The net result of this week's volatility in U.S. stock markets: Not much, as the benchmark S&P 500 rose just 0.5% on the week. The narrower Dow Jones Industrial Average (^DJI 1.26%) was essentially flat, with an 0.1% gain on the week. However, the volatility does show up at the level of individual stocks: Herbalife (HLF 2.03%) performed very well; meanwhile, many high-profile growth names were trampled in what looks like a mini-flight out of stocks that have benefited from enormous momentum, including Tesla Motors (TSLA 6.24%) and Netflix (NFLX 2.08%).

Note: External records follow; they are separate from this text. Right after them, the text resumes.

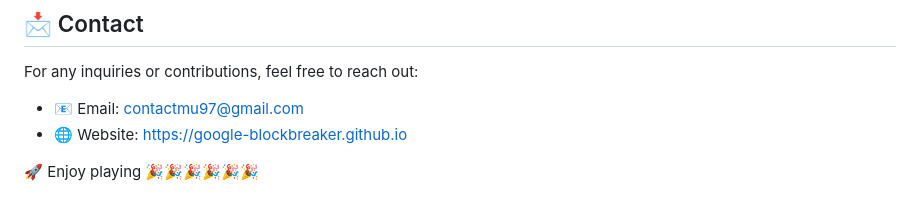
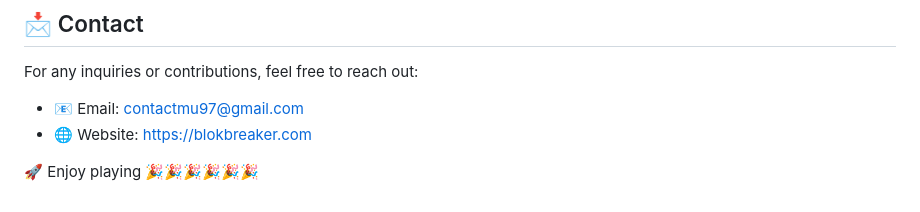
Before and after one commit to blockbreakergoogle/blockbreakergoogle.github.io, a Markdown page: README.md, the part around one of its changes. Drawn GitHub-style.

```diff
--- a/README.md
+++ b/README.md
@@ -64,6 +64,6 @@ This project is licensed under the **MIT License**.
 ## 📩 Contact
 For any inquiries or contributions, feel free to reach out:
 - 📧 Email: contactmu97@gmail.com
-- 🌐 Website: https://google-blockbreaker.github.io
+- 🌐 Website: https://blokbreaker.com
 
 🚀 Enjoy playing 🎉🎉🎉🎉🎉🎉
```
Also changed, not shown: other parts of README.md (+2 -2 lines).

Earlier this month, Herbalife disclosed that it is the object of a Federal Trade Commission investigation, which helped activist investor Bill Ackman's bet against the company (the investigation is the fruit of Ackman's lobbying efforts). This week, conversely, the stock was the second-best performer in the Russell 1000, up 12.3%, on news that Ackman's rival, legendary investor Carl Icahn, is placing three more of his representatives on Herbalife's board, for a total of five out of 13 board members. Icahn Enterprises is the nutritional supplements distributor's largest shareholder, with a 16.8% stake, and it has an agreement with the company that allows it to raise that stake up to 25%.

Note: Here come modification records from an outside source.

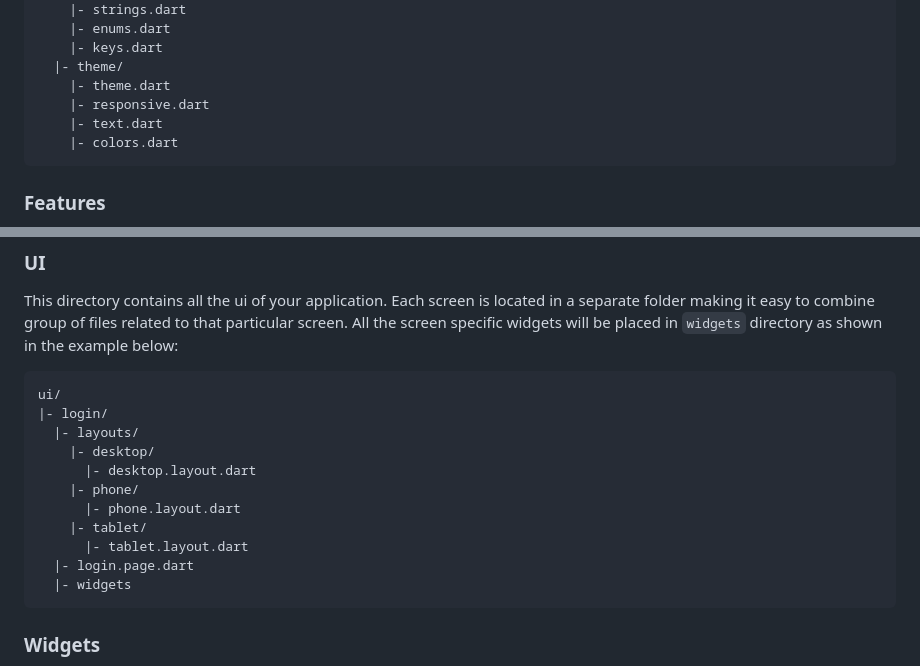
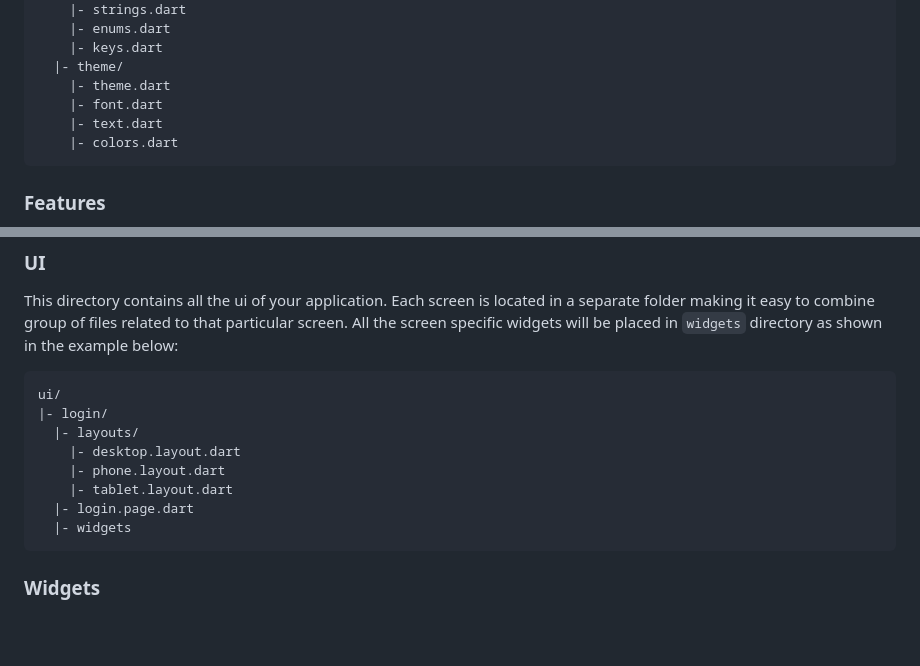
Before and after one commit to MarioSQuilantan/rawg_app, a Markdown page: README.md, 2 parts joined by grey strips. Rendered like a GitHub page; blank space fills up the shorter version.

Commit message:
docs: :memo: updated readme file

````diff
--- a/README.md
+++ b/README.md
@@ -123,7 +123,7 @@ core/
     |- keys.dart
   |- theme/
     |- theme.dart
-    |- responsive.dart
+    |- font.dart
     |- text.dart
     |- colors.dart
 ```
@@ -184,12 +184,9 @@ This directory contains all the ui of your application. Each screen is located i
 ui/
 |- login/
   |- layouts/
-    |- desktop/
-      |- desktop.layout.dart
-    |- phone/
-      |- phone.layout.dart
-    |- tablet/
-      |- tablet.layout.dart
+    |- desktop.layout.dart
+    |- phone.layout.dart
+    |- tablet.layout.dart
   |- login.page.dart
   |- widgets
 ```
````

I will repeat what I have already written here: I strongly urge individual investors to sidestep this special situation, which is complicated and does not trade on fundamentals, but rather on news flow and sentiment. It's entertaining, it's educational, but it isn't investing.
Tesla Motors' stock performance this week (-7.2%) was well within the bottom decile of the Russell 1000. UBS initiated coverage of the stock on Wednesday, praising the automaker's "disruptive model," but warned that "investors should appreciate that the downside this early in its life is material." Shares of Tesla Motors are down by a fifth relative to the all-time high they established little more than a month ago, but that still leaves them up 41% on the year. Deutsche Bank and Wedbush Securities also published research on the company this week; however, in my opinion, the most interesting piece of research that surfaced this week is available to all on the blog of NYU Professor Aswath Damodaran, the guru of equity valuation.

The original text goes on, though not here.